→ CommentTags: compassion and justice

Doing Things the Hard Way

May 3rd, 2008 by Andy · No Comments

I was just watching this movie, Gone Baby Gone. In it a guy does everything almost right. He tries. But the world is messed up, so the result is a mess. All his best efforts pay off in pain. There is no easy way to fix it; mend the tragedy; or change the broken lives. In the end, he pays with his life but not in a glorious moment. He’ll continue trying to do the right thing even as the the world around him seems intent on going to hell. He’ll live with the consequences of his “right” choices and the pain they cause, and if all goes well he’ll win in small ways. Maybe there’ll be redemption, but if so it’s coming the slow hard way.

Often in the movies good intentions suddenly pay off in big ways. Instant redemption. Suddenly it seems so easy like it was meant that way. There are wonderful moments in life, victories pulled out of defeat, and people who surprise you in good ways. It happens all the time. But this movie reminded me that there are broken people and things in this world that change very little over time.
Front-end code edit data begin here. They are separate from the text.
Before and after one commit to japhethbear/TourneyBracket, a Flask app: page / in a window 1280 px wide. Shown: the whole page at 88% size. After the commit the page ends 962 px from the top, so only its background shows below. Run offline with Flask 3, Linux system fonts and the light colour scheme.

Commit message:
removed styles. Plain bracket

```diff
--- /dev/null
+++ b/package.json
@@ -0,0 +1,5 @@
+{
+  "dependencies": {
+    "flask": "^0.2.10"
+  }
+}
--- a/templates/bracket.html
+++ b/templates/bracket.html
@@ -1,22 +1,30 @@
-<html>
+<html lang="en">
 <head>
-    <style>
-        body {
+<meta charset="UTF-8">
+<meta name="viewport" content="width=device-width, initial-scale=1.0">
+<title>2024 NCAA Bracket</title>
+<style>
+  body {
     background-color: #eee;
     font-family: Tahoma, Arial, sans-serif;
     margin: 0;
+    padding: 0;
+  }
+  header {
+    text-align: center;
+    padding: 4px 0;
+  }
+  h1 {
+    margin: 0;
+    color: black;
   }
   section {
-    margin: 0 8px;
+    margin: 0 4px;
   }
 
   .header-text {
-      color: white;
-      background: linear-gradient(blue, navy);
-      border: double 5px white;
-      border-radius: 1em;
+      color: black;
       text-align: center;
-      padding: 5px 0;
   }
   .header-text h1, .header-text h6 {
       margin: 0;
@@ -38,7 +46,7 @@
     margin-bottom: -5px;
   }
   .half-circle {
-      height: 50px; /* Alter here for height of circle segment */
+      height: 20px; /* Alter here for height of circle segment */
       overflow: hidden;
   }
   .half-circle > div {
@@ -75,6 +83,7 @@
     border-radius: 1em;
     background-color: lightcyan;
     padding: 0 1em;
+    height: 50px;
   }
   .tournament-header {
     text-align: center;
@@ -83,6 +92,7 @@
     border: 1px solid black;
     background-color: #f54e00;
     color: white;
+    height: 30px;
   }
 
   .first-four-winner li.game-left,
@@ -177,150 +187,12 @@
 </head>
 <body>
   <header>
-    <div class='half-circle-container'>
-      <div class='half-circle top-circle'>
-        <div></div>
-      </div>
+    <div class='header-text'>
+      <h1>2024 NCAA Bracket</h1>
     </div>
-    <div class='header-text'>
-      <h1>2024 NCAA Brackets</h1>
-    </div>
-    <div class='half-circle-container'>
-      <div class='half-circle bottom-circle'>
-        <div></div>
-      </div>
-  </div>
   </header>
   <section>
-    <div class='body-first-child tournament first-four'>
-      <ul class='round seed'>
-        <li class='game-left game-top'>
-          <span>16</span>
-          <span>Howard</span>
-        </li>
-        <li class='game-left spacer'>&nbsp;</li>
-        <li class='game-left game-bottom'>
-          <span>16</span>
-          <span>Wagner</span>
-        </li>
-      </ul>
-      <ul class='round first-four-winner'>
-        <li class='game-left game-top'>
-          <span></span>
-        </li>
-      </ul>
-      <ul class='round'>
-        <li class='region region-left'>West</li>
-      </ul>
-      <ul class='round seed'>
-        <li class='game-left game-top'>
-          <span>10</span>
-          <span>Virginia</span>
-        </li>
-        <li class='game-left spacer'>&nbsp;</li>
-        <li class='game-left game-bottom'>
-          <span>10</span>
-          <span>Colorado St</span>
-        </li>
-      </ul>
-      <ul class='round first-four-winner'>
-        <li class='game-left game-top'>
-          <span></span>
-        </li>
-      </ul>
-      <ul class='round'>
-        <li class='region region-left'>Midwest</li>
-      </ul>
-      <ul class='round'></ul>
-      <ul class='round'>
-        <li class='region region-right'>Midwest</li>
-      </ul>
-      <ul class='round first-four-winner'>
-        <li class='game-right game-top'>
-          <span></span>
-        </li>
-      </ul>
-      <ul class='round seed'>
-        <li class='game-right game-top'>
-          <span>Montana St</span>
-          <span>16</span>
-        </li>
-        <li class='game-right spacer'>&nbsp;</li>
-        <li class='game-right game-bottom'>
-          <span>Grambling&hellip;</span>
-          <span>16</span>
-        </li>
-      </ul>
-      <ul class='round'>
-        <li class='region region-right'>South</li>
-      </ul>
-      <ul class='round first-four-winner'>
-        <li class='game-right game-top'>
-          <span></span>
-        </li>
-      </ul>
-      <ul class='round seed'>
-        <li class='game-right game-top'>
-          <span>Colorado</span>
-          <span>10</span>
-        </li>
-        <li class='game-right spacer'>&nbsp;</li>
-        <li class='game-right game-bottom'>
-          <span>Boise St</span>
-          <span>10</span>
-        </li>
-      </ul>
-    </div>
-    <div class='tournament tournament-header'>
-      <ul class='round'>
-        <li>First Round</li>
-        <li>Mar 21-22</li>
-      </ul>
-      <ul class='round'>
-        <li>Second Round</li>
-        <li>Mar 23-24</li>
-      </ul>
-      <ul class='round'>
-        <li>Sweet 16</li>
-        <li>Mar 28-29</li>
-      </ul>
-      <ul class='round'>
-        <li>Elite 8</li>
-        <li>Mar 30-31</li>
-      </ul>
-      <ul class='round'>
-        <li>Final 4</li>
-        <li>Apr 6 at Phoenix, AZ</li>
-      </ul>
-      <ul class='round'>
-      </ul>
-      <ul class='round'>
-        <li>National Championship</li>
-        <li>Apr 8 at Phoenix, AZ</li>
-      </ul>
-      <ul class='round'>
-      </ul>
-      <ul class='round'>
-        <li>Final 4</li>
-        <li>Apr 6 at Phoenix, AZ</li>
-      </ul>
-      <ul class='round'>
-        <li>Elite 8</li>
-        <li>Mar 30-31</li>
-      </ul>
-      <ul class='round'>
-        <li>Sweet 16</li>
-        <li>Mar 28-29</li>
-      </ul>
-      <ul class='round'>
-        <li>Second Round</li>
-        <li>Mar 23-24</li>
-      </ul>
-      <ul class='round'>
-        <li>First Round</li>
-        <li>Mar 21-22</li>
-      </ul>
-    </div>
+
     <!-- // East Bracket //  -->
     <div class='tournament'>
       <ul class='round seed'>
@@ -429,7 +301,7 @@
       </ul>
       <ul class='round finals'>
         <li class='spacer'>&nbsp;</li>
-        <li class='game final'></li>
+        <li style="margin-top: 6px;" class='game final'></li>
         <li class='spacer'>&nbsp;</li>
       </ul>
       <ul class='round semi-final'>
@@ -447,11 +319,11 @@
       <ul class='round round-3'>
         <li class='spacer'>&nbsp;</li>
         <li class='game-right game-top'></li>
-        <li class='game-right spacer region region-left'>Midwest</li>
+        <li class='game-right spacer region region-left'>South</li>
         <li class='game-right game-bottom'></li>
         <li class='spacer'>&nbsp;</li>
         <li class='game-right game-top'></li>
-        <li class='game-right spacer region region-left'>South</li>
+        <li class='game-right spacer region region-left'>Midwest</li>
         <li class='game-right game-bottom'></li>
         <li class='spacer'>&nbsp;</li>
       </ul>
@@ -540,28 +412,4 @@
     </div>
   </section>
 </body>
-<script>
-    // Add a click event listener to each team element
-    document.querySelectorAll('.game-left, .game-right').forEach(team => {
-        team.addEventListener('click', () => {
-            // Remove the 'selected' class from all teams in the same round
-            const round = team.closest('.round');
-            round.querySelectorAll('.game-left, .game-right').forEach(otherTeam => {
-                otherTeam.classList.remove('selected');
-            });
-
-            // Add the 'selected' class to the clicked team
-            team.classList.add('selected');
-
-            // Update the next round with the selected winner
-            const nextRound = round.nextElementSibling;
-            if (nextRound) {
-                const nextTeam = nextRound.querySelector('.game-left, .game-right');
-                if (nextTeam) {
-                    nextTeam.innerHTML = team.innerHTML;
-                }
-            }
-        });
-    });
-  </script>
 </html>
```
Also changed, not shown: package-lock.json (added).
Sometimes the hero is the one who doesn’t choose the easy win but endures for the long haul, embracing the pain not with the strength of a Hollywood savior but in surrender.

→ CommentTags: books and movies